───── Data records ─────
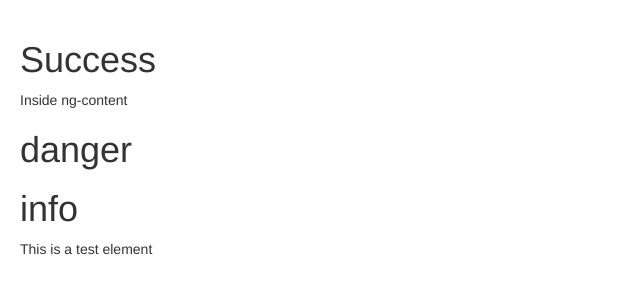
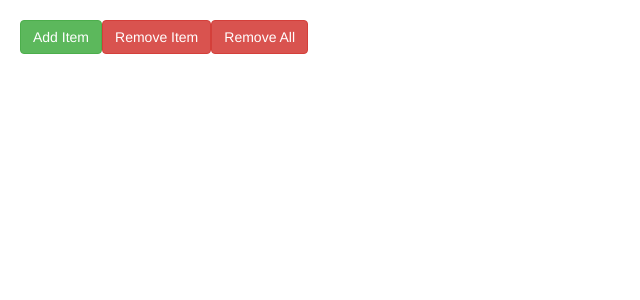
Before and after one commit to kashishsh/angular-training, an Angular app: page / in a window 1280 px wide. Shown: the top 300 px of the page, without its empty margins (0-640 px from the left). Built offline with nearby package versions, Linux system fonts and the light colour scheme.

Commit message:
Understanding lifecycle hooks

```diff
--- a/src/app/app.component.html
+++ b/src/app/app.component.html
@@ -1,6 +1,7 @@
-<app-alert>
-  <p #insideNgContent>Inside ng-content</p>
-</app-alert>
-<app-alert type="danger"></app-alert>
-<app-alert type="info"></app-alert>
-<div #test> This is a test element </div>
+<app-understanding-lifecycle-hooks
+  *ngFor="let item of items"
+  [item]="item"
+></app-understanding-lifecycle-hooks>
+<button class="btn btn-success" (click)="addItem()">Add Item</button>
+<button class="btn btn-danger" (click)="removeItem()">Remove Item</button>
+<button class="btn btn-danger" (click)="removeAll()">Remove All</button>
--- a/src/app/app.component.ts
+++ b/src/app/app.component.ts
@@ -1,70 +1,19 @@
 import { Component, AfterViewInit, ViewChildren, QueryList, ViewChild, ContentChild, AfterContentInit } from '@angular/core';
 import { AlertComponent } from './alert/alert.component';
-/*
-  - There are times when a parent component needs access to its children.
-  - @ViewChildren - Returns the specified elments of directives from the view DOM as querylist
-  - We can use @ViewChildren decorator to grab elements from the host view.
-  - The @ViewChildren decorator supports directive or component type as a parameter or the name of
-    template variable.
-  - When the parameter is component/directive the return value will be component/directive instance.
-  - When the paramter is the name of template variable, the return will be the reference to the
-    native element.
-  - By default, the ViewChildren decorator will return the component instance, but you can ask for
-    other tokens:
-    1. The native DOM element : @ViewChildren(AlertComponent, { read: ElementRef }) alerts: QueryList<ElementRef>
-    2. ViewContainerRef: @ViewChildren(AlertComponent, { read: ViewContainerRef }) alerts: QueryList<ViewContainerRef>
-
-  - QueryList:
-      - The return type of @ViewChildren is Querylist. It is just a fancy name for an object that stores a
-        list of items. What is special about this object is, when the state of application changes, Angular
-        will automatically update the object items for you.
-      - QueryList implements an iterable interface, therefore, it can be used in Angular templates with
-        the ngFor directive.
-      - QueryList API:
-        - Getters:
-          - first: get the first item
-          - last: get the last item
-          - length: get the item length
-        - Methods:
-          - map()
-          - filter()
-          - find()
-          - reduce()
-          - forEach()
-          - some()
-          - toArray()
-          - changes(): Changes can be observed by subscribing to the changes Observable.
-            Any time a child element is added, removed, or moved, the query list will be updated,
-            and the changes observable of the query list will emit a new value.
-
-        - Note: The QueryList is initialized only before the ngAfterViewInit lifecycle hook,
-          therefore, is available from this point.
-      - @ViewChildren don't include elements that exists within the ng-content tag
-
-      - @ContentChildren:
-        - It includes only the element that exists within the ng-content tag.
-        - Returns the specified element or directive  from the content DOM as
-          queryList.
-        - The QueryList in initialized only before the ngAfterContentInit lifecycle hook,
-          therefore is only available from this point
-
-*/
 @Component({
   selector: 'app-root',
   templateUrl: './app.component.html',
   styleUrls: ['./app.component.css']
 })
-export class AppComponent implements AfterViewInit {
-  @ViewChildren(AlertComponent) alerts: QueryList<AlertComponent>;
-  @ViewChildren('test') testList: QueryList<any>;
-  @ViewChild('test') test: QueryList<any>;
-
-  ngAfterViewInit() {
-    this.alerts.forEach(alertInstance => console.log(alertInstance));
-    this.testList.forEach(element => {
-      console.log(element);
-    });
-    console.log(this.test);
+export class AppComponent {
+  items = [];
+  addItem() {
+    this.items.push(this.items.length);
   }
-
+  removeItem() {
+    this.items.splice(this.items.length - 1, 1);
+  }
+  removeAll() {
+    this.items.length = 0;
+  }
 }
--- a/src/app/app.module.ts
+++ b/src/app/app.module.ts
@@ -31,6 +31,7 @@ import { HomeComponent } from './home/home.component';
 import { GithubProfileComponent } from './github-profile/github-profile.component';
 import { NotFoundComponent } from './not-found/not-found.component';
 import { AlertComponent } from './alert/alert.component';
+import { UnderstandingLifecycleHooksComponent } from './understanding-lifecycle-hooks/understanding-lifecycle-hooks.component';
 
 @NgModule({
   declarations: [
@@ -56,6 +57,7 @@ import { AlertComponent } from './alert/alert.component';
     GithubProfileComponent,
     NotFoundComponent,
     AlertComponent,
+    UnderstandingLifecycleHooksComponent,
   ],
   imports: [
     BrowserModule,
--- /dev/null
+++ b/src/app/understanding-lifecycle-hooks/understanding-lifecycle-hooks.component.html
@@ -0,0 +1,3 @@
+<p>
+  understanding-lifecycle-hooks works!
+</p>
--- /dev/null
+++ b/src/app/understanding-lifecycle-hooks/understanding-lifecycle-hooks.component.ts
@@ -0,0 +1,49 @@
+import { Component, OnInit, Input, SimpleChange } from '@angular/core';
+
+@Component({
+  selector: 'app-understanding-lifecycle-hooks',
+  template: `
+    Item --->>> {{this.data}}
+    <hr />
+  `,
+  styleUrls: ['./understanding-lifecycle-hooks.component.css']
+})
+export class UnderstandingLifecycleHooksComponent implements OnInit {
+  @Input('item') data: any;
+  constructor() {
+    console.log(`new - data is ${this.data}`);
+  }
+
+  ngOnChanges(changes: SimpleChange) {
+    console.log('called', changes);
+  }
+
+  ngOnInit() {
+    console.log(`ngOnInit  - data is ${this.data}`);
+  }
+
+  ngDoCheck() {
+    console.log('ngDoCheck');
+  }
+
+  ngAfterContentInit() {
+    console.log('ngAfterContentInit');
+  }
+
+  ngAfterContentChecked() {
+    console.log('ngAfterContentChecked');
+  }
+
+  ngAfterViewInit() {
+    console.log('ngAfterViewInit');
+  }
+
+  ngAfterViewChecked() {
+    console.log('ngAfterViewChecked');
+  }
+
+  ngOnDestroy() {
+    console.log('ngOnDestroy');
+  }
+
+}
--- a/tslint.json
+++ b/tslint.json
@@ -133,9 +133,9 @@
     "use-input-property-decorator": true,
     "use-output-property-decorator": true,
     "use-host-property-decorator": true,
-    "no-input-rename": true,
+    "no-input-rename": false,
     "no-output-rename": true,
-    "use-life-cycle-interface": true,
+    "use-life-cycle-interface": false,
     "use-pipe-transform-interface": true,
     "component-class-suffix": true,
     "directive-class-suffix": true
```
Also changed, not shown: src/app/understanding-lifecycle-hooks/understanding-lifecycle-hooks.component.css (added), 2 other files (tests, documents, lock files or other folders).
─────
Among the entries above, which lines include "ViewChildren"? List them all.

 import { Component, AfterViewInit, ViewChildren, QueryList, ViewChild, ContentChild, AfterContentInit } from '@angular/core';
-  - @ViewChildren - Returns the specified elments of directives from the view DOM as querylist
-  - We can use @ViewChildren decorator to grab elements from the host view.
-  - The @ViewChildren decorator supports directive or component type as a parameter or the name of
-  - By default, the ViewChildren decorator will return the component instance, but you can ask for
-    1. The native DOM element : @ViewChildren(AlertComponent, { read: ElementRef }) alerts: QueryList<ElementRef>
-    2. ViewContainerRef: @ViewChildren(AlertComponent, { read: ViewContainerRef }) alerts: QueryList<ViewContainerRef>
-      - The return type of @ViewChildren is Querylist. It is just a fancy name for an object that stores a
-      - @ViewChildren don't include elements that exists within the ng-content tag
-  @ViewChildren(AlertComponent) alerts: QueryList<AlertComponent>;
-  @ViewChildren('test') testList: QueryList<any>;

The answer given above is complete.